Pickup-wise, the SS-13, in keeping with its Gibson-like 24 3/4-inch shorter scale, offers a dual-humbucker configuration, while the LS-13, with its more Fender-ish 25 1/2-inch scale, adds a single-coil pickup in the center. “We have a true single-coil in the middle so that when the five-way selector is in positions two and four and the pickups split to single it hum-cancels and you get a good Strat-like sound,” Sadowsky says of the LS-13 configuration. “If a customer wanted to split a humbucker in the neck or bridge by itself we can add a push-pull pot on the tone control to accomplish that.” Both guitars have PAF-style humbuckers, custom-wound for Sadowsky by DiMarzio.
Both models are fitted with a volume knob, two tone knobs, and a pickup selector switch, all of which, in a nice touch, is offered in two layouts. “For my entire career, my clientele has largely been working musicians, and working musicians have specific needs,” Sadowsky says. “That’s why I do a Fender scale length and a Gibson scale length—I like to embrace those differences. With the control layout, there are players who prefer the knobs closer to the strings in order to do things like pinkie rolls, for example, on the volume control. Then there are guitarists who find that the knobs get in the way of the selector switch, and they’d rather have the switch closer to the strings. We accommodate both.”
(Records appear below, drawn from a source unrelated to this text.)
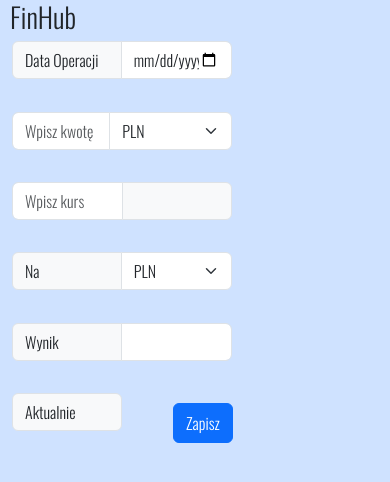
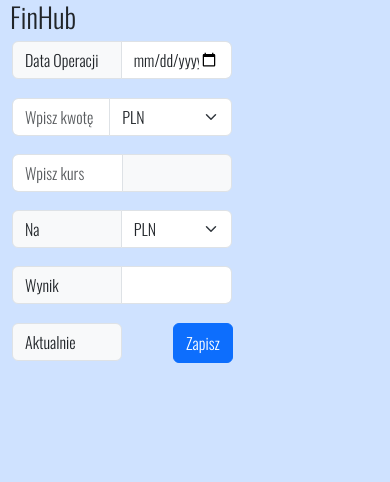
Before and after one commit to Hubixonek/Dziennik-Finansowy, a website: page index.html in a window 390 px wide. Drawn offline with nearby package versions, Linux system fonts and the light colour scheme; no server answers.

Commit message:
Kolejny test

```diff
--- a/style.scss
+++ b/style.scss
@@ -76,7 +76,7 @@ h1 {
 	.funds-form {
 		display: inline-flex;
 		flex-wrap: wrap;
-		height: 50vh;
+		height: 40vh;
 		justify-content: center;
 		width: 60%;
 		.input-group-text {
@@ -90,7 +90,7 @@ h1 {
 		display: flex;
 		position: absolute;
 		right: 40.3%;
-		bottom: 47.5%;
+		bottom: 57%;
 		height: 2.5rem;
 	}
 	.saved-datas {
```
Also changed, not shown: style.css, 1 other file.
Additionally, both Broadway Series guitars boast Sadowsky’s custom mid-boost preamp. “My history on the preamp goes back to the late Eighties,” Sadowsky says. “I developed a circuit where the player could boost the mids and gain independently. On these guitars, there’s a three-position mini toggle where the first position is total bypass, the middle position activates a midrange boost that makes the guitar thicker, fatter, and hairier, and the back setting is an additional gain boost on top of wherever the mid boost is set. The amount of gain is adjustable via a trim pot on the circuit board. We set it to a lower level for taking a solo, but you can max it out if you want to overdrive your amp.”
Hardware on both guitars includes top-of-the-line Gotoh vintage tuners and Gotoh bridges (available in both tremolo and hard tail), as well as custom Graph Tech TUSQ XL nuts and steel saddles. The result is an understated but elegant package where the wood, both visually and tonally, speaks for itself.
“That’s always been my stylistic approach,” Sadowsky says. “I’m not into a lot of flashy stuff that doesn’t bring value to the instrument from a playing and tonal point of view. After years of repairing and modding electric guitars, I’ve come to believe that solidbody instruments are first and foremost acoustic instruments, and the better they sound acoustically the better they sound amplified. When I was doing mods, I was always driven to offer maximum playability without unnecessary bells and whistles. To this day, that’s what I attempt to provide in my own instruments as well.”
List Price: $5,900 and up
As Shown: LS-13: $8,175 (master-grade quilt maple top and back; master-grade Brazilian rosewood fingerboard); SS-13: $9,600 (master-grade koa top and back; master-grade Brazilian rosewood fingerboard; master-grade flame roasted maple neck; Sadowsky “Skyline” inlay at 12th fret)
Find out more at sadowsky.com.